Genuine Temporary Entrant (GTE) Requirement

This is based on the Ministerial Direction at the time which will assess students based on their circumstances in home country or at the time of visa application, their immigration history among others.

Genuine Temporary Entrant (GTE) Requirement is one of the measures which the government uses to determine and manage student’s stay and the reasons and determine student’s intention to stay in Australia. Genuine Temporary Entrant (GTE) Requirement does not however prevents one from developing and planning for permanent residency

Genuine Temporary Entrant (GTE) is a crucial subjective measure in student visa with substantial ability to influence the visa decision

DIBP considers following factors for Genuine Temporary Entrant (GTE) Requirement in determining the intention of student to stay and study in Australia temporarily:

  • Student’s circumstances in home country including academic, work or professional career and determine whether the past study qualification and work experience are in closely related field
  • Intention of studying and commitment  reasons to return after completion of studies
  • Immigration history of applicants already in Australia and their compliance with the Australia laws and visa condition after arriving in Australia
  • Relevancy and consistency of studies between student’s past and intended course of study
  • Potential circumstances in Australia and connection to Australia
  • Value of the course to student’s future, employment and income and their career

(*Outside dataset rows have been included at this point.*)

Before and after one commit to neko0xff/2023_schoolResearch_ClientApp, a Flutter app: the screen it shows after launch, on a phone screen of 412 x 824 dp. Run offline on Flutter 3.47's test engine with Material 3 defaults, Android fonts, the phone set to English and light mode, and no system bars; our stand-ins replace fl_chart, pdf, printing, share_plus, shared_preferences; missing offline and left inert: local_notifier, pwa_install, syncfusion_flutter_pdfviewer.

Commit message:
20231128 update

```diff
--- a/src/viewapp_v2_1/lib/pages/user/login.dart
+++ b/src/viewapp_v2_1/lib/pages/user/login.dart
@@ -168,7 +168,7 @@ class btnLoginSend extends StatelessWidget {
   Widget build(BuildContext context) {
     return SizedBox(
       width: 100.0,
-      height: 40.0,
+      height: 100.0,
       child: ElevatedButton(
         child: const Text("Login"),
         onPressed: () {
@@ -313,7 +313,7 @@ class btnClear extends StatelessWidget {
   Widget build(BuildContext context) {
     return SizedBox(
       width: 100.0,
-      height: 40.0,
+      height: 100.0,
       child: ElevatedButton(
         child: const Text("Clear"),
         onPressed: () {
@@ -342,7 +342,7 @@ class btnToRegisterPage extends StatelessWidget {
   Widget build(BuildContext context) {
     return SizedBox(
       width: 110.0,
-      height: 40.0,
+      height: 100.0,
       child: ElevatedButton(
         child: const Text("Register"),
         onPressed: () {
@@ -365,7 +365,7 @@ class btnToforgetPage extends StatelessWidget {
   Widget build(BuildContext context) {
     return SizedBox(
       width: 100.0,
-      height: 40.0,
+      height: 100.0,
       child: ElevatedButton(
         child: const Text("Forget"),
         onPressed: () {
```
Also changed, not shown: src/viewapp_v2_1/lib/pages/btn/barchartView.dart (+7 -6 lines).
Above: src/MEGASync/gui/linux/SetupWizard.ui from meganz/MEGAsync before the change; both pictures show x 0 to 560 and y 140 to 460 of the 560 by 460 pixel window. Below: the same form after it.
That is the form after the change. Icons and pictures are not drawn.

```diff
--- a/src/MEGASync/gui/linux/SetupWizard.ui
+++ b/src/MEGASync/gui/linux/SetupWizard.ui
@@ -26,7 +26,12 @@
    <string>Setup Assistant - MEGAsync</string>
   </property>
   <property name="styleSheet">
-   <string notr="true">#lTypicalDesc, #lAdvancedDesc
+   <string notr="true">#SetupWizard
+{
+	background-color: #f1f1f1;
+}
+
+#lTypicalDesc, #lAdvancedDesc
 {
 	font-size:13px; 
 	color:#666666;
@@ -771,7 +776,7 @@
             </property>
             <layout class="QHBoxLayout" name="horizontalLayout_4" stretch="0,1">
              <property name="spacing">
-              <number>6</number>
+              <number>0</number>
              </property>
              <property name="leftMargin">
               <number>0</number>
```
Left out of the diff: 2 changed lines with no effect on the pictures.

Other circumstances influencing the applicant’s stay in Australia temporarily